What is expected: Where does the word "imageBytes" show up in the records? Copy every line that holds it.

Material to process:
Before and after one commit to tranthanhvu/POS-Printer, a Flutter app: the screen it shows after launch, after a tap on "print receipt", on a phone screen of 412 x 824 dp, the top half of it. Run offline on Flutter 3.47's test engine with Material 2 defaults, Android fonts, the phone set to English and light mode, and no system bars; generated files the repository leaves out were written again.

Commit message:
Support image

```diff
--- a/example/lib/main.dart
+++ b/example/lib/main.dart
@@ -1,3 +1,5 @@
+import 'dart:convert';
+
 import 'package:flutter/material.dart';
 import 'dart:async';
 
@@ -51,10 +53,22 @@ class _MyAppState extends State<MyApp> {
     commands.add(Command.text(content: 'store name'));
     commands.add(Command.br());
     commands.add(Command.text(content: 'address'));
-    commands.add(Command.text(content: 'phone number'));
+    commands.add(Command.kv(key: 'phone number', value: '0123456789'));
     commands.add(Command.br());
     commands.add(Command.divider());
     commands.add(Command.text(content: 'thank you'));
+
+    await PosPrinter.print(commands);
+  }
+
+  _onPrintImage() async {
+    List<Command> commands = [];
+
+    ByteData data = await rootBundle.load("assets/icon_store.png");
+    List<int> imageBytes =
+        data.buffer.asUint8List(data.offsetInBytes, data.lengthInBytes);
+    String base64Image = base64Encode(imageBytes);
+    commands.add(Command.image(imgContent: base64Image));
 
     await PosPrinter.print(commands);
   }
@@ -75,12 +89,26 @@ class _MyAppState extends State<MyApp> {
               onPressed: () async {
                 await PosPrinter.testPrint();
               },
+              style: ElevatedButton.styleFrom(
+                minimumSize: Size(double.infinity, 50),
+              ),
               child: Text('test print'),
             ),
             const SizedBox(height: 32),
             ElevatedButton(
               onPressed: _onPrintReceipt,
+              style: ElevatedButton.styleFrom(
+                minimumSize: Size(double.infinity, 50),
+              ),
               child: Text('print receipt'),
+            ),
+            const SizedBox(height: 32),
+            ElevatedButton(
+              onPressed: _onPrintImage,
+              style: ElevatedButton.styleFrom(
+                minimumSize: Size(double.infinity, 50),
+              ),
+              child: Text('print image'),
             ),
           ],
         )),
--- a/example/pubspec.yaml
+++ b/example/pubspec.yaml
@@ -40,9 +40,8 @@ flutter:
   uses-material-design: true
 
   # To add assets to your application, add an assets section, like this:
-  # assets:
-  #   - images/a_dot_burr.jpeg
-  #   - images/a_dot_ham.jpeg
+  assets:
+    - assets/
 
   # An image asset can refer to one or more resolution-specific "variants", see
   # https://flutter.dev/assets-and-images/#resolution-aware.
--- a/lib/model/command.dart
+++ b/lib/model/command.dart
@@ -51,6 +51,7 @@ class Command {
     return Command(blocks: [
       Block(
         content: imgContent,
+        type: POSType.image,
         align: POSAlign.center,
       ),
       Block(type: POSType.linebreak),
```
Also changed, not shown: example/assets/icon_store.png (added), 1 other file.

Solved exercise:
+    List<int> imageBytes =
+    String base64Image = base64Encode(imageBytes);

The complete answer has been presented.